And, beyond that debt, I don’t owe anyone anything.  I want to make God-honoring decisions, and I will do my best to do so.  But, I don’t want to make decisions based on a feeling of obligation I have to the world.  That just seems backwards to me.

Do you ever feel like you have to do something that has no moral or ethical bearing simply because someone else wants you to? What are your thoughts on that sort of situation?


Dear American Christians Who Are Upset About This Year’s Election Results

Dear American Christians Who Are Upset About This Year’s Election Results,

Let every person be subject to the governing authorities. For there is no authority except from God, and those that exist have been instituted by God. Therefore whoever resists the authorities resists what God has appointed, and those who resist will incur judgment. For rulers are not a terror to good conduct, but to bad. Would you have no fear of the one who is in authority? Then do what is good, and you will receive his approval, for he is God’s servant for your good. But if you do wrong, be afraid, for he does not bear the sword in vain. For he is the servant of God, an avenger who carries out God’s wrath on the wrongdoer. Therefore one must be in subjection, not only to avoid God’s wrath but also for the sake of conscience. For because of this you also pay taxes, for the authorities are ministers of God, attending to this very thing. Pay to all what is owed to them: taxes to whom taxes are owed, revenue to whom revenue is owed, respect to whom respect is owed, honor to whom honor is owed.

(Romans 13:1-7, ESV)

Be subject for the Lord’s sake to every human institution, whether it be to the emperor as supreme, 14 or to governors as sent by him to punish those who do evil and to praise those who do good. 15 For this is the will of God, that by doing good you should put to silence the ignorance of foolish people. 16 Live as people who are free, not using your freedom as a cover-up for evil, but living as servants of God. 17 Honor everyone. Love the brotherhood. Fear God. Honor the emperor.

18 Servants, be subject to your masters with all respect, not only to the good and gentle but also to the unjust. 19 For this is a gracious thing, when, mindful of God, one endures sorrows while suffering unjustly. 20 For what credit is it if, when you sin and are beaten for it, you endure?
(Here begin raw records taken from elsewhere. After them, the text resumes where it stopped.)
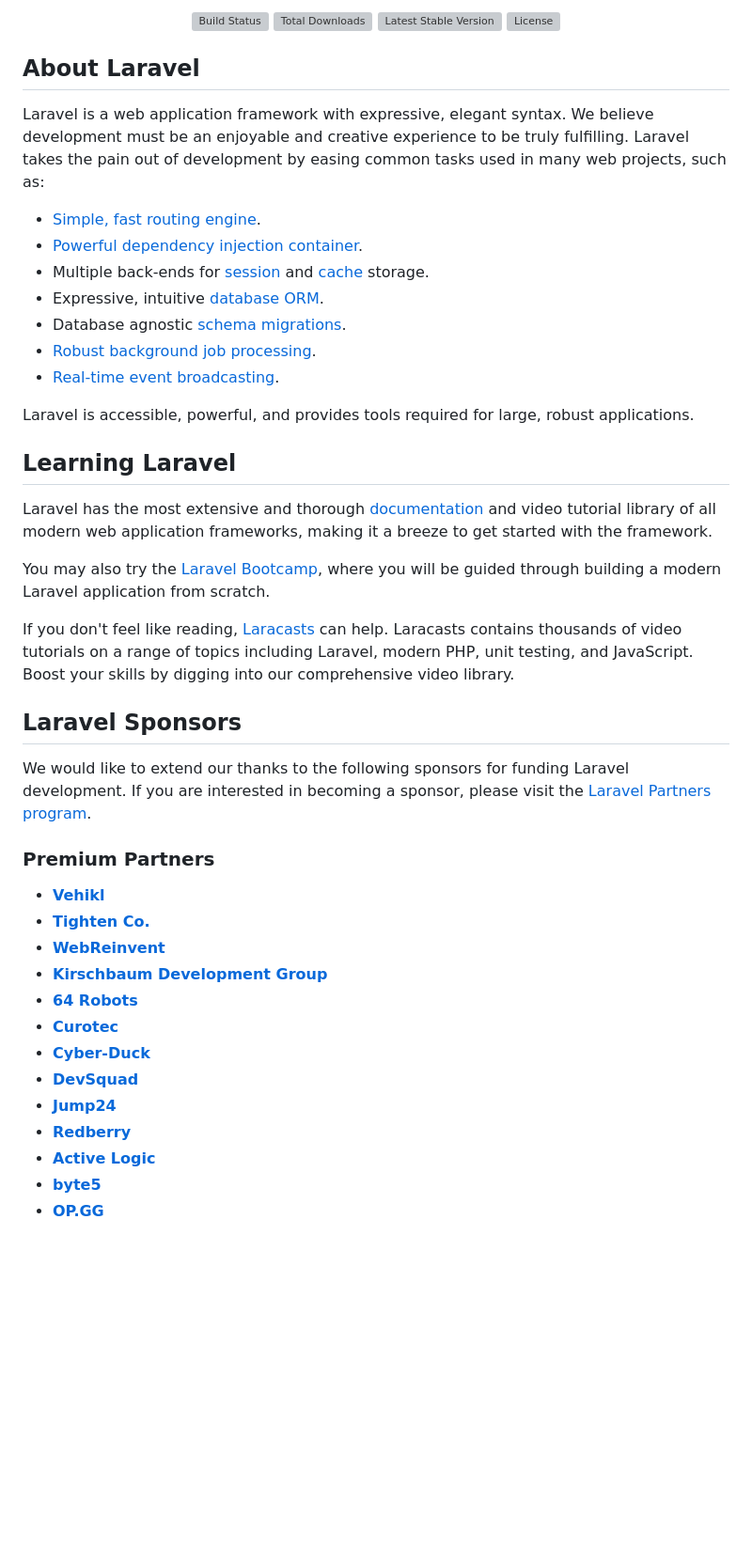
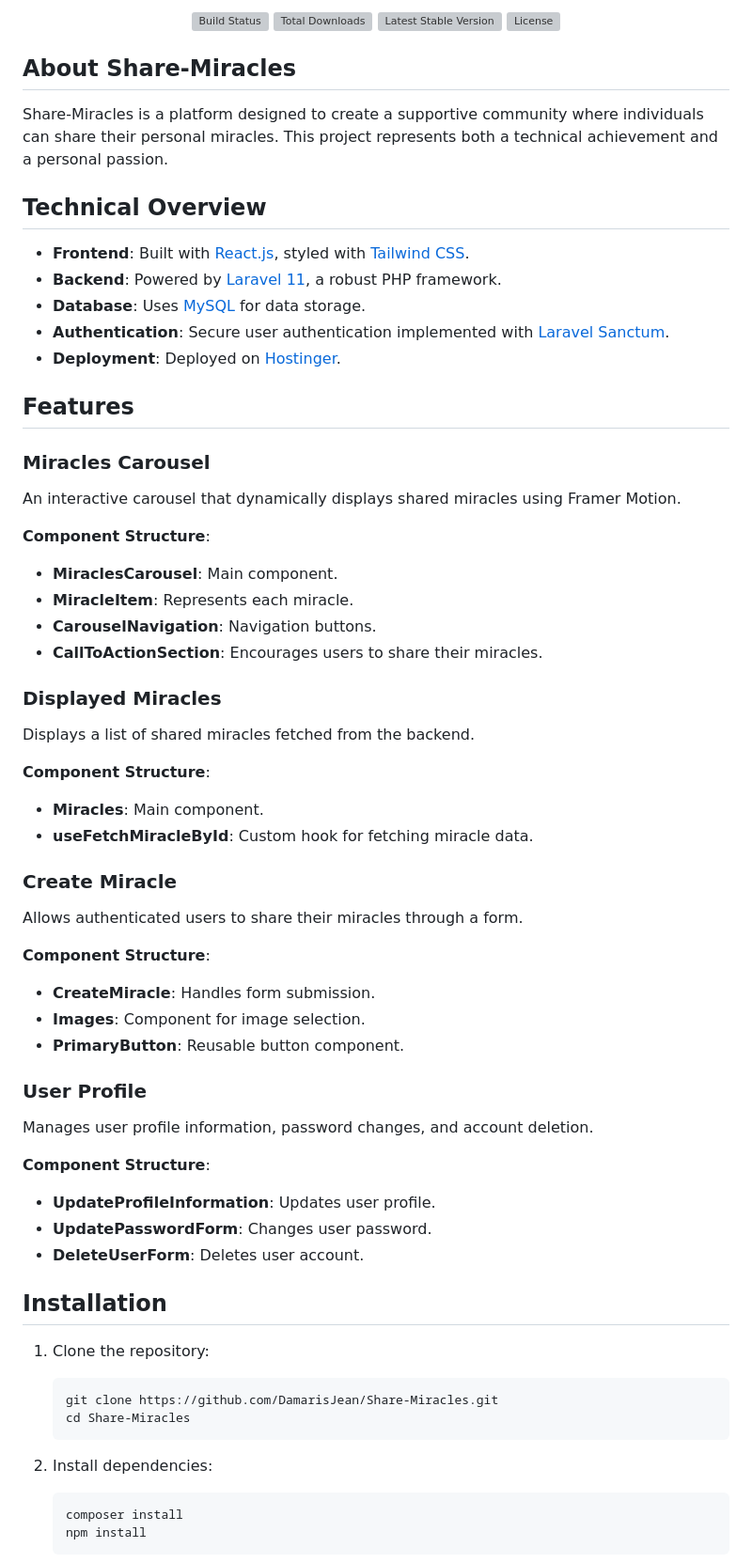
Before and after one commit to DamarisJean/Share-Miracles, a Markdown page: README.md, the part around one of its changes. Shown at 94% size. Rendered like a GitHub page; blank space fills up the shorter version; grey boxes are pictures that could not be loaded.

````diff
--- a/README.md
+++ b/README.md
@@ -8,43 +12,66 @@
 </p>
 
-## About Laravel
+## About Share-Miracles
 
-Laravel is a web application framework with expressive, elegant syntax. We believe development must be an enjoyable and creative experience to be truly fulfilling. Laravel takes the pain out of development by easing common tasks used in many web projects, such as:
+Share-Miracles is a platform designed to create a supportive community where individuals can share their personal miracles. This project represents both a technical achievement and a personal passion.
 
-- [Simple, fast routing engine](https://laravel.com/docs/routing).
-- [Powerful dependency injection container](https://laravel.com/docs/container).
-- Multiple back-ends for [session](https://laravel.com/docs/session) and [cache](https://laravel.com/docs/cache) storage.
-- Expressive, intuitive [database ORM](https://laravel.com/docs/eloquent).
-- Database agnostic [schema migrations](https://laravel.com/docs/migrations).
-- [Robust background job processing](https://laravel.com/docs/queues).
-- [Real-time event broadcasting](https://laravel.com/docs/broadcasting).
+## Technical Overview
 
-Laravel is accessible, powerful, and provides tools required for large, robust applications.
+- **Frontend**: Built with [React.js](https://reactjs.org/), styled with [Tailwind CSS](https://tailwindcss.com/).
+- **Backend**: Powered by [Laravel 11](https://laravel.com/), a robust PHP framework.
+- **Database**: Uses [MySQL](https://www.mysql.com/) for data storage.
+- **Authentication**: Secure user authentication implemented with [Laravel Sanctum](https://laravel.com/docs/11.x/sanctum).
+- **Deployment**: Deployed on [Hostinger](https://www.hostinger.com/).
 
-## Learning Laravel
+## Features
 
-Laravel has the most extensive and thorough [documentation](https://laravel.com/docs) and video tutorial library of all modern web application frameworks, making it a breeze to get started with the framework.
+### Miracles Carousel
 
-You may also try the [Laravel Bootcamp](https://bootcamp.laravel.com), where you will be guided through building a modern Laravel application from scratch.
+An interactive carousel that dynamically displays shared miracles using Framer Motion.
 
-If you don't feel like reading, [Laracasts](https://laracasts.com) can help. Laracasts contains thousands of video tutorials on a range of topics including Laravel, modern PHP, unit testing, and JavaScript. Boost your skills by digging into our comprehensive video library.
+**Component Structure**:
+- **MiraclesCarousel**: Main component.
+- **MiracleItem**: Represents each miracle.
+- **CarouselNavigation**: Navigation buttons.
+- **CallToActionSection**: Encourages users to share their miracles.
 
-## Laravel Sponsors
+### Displayed Miracles
 
-We would like to extend our thanks to the following sponsors for funding Laravel development. If you are interested in becoming a sponsor, please visit the [Laravel Partners program](https://partners.laravel.com).
+Displays a list of shared miracles fetched from the backend.
 
-### Premium Partners
+**Component Structure**:
+- **Miracles**: Main component.
+- **useFetchMiracleById**: Custom hook for fetching miracle data.
 
-- **[Vehikl](https://vehikl.com/)**
-- **[Tighten Co.](https://tighten.co)**
-- **[WebReinvent](https://webreinvent.com/)**
-- **[Kirschbaum Development Group](https://kirschbaumdevelopment.com)**
-- **[64 Robots](https://64robots.com)**
-- **[Curotec](https://www.curotec.com/services/technologies/laravel/)**
-- **[Cyber-Duck](https://cyber-duck.co.uk)**
-- **[DevSquad](https://devsquad.com/hire-laravel-developers)**
-- **[Jump24](https://jump24.co.uk)**
-- **[Redberry](https://redberry.international/laravel/)**
-- **[Active Logic](https://activelogic.com)**
-- **[byte5](https://byte5.de)**
-- **[OP.GG](https://op.gg)**
+### Create Miracle
+
+Allows authenticated users to share their miracles through a form.
+
+**Component Structure**:
+- **CreateMiracle**: Handles form submission.
+- **Images**: Component for image selection.
+- **PrimaryButton**: Reusable button component.
+
+### User Profile
+
+Manages user profile information, password changes, and account deletion.
+
+**Component Structure**:
+- **UpdateProfileInformation**: Updates user profile.
+- **UpdatePasswordForm**: Changes user password.
+- **DeleteUserForm**: Deletes user account.
+
+## Installation
+
+1. Clone the repository:
+    ```bash
+    git clone https://github.com/DamarisJean/Share-Miracles.git
+    cd Share-Miracles
+    ```
+
+2. Install dependencies:
+    ```bash
+    composer install
+    npm install
+    ```
+
````
Also changed, not shown: other parts of README.md (+42 -15 lines).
But if when you do good and suffer for it you endure, this is a gracious thing in the sight of God. 21 Forto this you have been called, because Christ also suffered for you, leaving you an example, so that you might follow in his steps. 22 He committed no sin, neither was deceit found in his mouth. 23 When he was reviled, he did not revile in return; when he suffered, he did not threaten, but continued entrusting himself to him who judges justly. 24 He himself bore our sins in his body on the tree, that we might die to sin and live to righteousness. By his wounds you have been healed. 25 For you were straying like sheep, but have now returned to the Shepherd and Overseer of your souls.

(1 Peter 2:13-25, ESV)

First of all, then, I urge that supplications, prayers, intercessions, and thanksgivings be made for all people, for kings and all who are in high positions, that we may lead a peaceful and quiet life, godly and dignified in every way.

(1 Timothy 2:1-2, ESV)

Sincerely,

Chelsea